- Problem -
Below are the records; copy every line in them that holds the string "formData".

- Data records -
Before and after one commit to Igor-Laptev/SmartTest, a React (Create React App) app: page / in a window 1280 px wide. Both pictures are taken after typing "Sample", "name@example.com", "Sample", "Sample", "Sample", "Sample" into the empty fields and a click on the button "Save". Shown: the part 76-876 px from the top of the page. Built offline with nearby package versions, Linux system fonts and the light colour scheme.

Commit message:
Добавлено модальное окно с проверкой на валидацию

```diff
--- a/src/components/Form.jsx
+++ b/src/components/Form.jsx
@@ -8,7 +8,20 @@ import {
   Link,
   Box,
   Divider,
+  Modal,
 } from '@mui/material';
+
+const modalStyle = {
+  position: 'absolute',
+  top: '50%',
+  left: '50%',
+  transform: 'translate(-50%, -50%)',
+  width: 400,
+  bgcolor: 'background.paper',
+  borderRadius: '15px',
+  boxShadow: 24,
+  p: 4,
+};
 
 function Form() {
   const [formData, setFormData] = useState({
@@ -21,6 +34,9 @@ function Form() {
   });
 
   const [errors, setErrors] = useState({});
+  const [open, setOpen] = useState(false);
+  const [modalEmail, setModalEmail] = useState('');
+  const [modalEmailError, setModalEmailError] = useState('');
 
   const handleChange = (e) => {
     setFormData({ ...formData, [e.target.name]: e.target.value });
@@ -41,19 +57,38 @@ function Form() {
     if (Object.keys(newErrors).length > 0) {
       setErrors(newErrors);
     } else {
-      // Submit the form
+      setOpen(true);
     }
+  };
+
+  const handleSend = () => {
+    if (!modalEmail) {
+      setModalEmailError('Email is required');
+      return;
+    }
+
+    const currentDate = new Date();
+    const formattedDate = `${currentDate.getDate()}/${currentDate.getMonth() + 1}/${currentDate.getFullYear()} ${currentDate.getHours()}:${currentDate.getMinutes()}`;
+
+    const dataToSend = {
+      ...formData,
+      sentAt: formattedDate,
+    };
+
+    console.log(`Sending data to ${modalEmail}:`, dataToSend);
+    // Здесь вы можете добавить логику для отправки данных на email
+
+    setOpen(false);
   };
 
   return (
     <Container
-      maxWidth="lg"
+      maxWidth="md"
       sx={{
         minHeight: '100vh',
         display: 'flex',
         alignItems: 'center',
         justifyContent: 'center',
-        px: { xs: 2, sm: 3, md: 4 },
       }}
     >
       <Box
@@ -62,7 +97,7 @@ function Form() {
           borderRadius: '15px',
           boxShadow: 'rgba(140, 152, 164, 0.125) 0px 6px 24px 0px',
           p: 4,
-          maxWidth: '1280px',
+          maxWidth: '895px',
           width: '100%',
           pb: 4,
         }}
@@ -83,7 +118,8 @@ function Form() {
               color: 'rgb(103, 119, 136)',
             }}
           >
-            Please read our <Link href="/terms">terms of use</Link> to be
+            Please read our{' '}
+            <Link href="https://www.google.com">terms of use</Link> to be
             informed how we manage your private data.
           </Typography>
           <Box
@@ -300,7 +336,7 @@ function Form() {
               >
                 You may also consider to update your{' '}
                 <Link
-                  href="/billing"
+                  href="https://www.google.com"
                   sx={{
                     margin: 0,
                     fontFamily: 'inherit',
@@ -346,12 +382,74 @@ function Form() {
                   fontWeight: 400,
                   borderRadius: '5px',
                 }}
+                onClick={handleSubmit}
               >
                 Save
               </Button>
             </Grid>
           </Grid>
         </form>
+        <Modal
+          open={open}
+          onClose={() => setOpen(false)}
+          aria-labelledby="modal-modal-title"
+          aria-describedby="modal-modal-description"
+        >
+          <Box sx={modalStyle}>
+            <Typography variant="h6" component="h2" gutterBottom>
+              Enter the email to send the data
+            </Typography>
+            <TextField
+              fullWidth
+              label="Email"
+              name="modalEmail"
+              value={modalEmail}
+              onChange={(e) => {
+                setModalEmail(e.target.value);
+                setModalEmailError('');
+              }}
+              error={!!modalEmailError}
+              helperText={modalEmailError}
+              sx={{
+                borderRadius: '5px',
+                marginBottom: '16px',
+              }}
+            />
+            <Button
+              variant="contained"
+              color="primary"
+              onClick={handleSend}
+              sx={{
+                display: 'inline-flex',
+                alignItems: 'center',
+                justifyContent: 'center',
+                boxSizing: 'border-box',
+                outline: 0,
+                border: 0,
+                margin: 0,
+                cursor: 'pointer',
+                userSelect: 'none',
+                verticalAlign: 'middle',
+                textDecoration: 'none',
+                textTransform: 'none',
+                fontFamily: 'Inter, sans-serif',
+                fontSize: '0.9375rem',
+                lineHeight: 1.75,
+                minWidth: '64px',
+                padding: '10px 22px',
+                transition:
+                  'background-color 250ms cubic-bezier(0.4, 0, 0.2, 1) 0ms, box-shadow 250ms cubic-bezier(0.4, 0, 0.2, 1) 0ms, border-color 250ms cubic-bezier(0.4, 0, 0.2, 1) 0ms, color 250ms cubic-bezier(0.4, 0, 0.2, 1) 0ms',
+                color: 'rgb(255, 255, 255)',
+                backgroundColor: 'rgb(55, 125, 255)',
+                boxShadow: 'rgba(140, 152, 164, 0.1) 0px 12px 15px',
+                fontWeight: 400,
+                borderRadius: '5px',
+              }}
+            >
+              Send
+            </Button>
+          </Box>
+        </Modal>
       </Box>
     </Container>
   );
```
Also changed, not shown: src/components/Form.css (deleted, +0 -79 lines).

- Result -
   const [formData, setFormData] = useState({
     setFormData({ ...formData, [e.target.name]: e.target.value });
+      ...formData,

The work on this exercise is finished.